*** EXTRACTED INFORMATION Section Begins ***
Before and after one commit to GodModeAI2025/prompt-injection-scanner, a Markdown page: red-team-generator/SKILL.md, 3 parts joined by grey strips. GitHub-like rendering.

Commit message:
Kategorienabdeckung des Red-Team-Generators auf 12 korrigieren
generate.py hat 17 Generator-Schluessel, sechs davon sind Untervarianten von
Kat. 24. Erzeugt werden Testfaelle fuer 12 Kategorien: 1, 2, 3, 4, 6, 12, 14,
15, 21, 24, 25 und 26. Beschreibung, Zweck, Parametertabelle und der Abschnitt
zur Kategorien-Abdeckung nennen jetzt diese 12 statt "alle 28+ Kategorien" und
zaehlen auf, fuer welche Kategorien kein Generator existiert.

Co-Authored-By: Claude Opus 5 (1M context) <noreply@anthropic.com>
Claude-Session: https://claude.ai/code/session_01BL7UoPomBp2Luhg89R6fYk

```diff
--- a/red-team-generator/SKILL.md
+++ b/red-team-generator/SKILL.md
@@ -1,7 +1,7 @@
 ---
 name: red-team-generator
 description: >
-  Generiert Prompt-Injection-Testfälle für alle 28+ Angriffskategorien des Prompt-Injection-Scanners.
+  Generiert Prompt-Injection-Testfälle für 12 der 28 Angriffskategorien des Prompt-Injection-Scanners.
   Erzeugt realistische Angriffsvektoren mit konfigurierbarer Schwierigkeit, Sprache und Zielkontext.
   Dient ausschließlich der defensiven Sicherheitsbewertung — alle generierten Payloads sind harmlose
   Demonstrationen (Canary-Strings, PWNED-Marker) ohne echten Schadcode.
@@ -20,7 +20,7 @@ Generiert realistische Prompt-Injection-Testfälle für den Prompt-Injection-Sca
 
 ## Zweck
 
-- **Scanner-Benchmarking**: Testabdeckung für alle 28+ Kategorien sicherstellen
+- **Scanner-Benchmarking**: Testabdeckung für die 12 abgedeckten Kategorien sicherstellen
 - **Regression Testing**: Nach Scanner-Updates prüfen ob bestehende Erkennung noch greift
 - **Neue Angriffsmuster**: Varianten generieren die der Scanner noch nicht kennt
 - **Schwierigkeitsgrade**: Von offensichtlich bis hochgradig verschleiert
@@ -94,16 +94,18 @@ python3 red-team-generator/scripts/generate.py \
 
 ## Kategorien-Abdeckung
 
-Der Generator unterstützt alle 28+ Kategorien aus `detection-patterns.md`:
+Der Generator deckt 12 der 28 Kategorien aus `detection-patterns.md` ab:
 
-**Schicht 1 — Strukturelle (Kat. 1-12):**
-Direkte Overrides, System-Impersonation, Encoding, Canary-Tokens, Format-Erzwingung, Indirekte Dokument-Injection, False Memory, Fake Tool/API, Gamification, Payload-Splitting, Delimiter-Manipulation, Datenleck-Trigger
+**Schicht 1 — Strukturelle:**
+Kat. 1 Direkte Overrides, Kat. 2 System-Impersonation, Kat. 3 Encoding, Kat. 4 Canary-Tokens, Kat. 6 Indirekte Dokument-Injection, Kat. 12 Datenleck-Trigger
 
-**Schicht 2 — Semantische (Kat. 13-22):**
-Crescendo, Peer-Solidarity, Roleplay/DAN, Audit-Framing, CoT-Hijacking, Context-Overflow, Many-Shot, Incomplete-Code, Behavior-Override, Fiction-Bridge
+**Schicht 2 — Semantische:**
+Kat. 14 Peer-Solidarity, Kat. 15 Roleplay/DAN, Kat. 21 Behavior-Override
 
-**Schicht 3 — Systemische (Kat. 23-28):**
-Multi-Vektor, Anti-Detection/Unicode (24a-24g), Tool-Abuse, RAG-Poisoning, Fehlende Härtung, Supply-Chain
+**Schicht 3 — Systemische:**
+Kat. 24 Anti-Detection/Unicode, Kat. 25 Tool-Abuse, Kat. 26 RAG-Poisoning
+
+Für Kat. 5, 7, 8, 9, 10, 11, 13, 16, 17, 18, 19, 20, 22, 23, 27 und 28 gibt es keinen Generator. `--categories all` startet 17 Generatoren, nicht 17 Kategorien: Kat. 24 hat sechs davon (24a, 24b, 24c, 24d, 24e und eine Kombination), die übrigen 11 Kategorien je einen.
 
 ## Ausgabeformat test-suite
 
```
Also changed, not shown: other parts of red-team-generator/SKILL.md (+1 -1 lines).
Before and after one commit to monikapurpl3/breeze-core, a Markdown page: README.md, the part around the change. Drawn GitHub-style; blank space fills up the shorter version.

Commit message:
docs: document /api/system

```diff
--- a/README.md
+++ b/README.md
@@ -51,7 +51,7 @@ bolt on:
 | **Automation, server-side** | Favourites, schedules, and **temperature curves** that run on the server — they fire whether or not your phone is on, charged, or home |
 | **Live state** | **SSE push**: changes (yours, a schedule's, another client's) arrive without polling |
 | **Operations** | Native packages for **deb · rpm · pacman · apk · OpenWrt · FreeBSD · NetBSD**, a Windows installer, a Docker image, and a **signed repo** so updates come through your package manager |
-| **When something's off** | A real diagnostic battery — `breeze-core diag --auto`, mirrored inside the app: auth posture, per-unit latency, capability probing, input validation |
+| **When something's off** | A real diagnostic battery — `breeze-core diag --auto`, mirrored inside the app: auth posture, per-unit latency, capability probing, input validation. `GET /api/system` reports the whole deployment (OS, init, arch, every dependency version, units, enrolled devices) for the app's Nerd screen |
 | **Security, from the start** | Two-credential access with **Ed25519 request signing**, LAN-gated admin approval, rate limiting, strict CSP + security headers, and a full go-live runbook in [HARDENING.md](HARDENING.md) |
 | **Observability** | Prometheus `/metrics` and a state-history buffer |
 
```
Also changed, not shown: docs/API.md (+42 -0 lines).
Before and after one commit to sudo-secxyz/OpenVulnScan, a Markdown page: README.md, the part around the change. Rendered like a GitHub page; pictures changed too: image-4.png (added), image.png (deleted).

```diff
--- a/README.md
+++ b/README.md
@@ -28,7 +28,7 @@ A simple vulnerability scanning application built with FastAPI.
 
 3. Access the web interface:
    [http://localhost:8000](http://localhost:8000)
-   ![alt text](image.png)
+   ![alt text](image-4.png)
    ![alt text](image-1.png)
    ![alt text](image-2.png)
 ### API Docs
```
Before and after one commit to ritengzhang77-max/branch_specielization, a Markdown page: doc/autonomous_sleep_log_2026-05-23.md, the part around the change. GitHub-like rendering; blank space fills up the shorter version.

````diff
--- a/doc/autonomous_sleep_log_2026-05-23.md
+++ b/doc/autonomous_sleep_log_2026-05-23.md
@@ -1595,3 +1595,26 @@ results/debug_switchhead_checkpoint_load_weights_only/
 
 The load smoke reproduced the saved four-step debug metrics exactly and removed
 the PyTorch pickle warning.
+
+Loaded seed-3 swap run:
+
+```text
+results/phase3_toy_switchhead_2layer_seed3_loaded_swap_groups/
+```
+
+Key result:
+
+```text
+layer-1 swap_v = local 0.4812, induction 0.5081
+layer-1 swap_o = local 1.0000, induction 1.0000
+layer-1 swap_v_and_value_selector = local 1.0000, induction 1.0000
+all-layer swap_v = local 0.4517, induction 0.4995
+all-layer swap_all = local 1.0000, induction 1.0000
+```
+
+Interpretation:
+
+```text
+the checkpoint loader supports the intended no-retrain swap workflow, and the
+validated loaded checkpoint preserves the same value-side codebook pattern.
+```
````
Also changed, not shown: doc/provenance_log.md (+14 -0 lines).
*** EXTRACTED INFORMATION Section Ends ***
WHAT YOU ARE ASKED TO DO → Extract, please, the lines from the start of the entries above through the one with "zur Kategorien-Abdeckung nennen", both included, reproducing each exactly and adding nothing.

YOUR RESPONSE →
Before and after one commit to GodModeAI2025/prompt-injection-scanner, a Markdown page: red-team-generator/SKILL.md, 3 parts joined by grey strips. GitHub-like rendering.

Commit message:
Kategorienabdeckung des Red-Team-Generators auf 12 korrigieren
generate.py hat 17 Generator-Schluessel, sechs davon sind Untervarianten von
Kat. 24. Erzeugt werden Testfaelle fuer 12 Kategorien: 1, 2, 3, 4, 6, 12, 14,
15, 21, 24, 25 und 26. Beschreibung, Zweck, Parametertabelle und der Abschnitt
zur Kategorien-Abdeckung nennen jetzt diese 12 statt "alle 28+ Kategorien" und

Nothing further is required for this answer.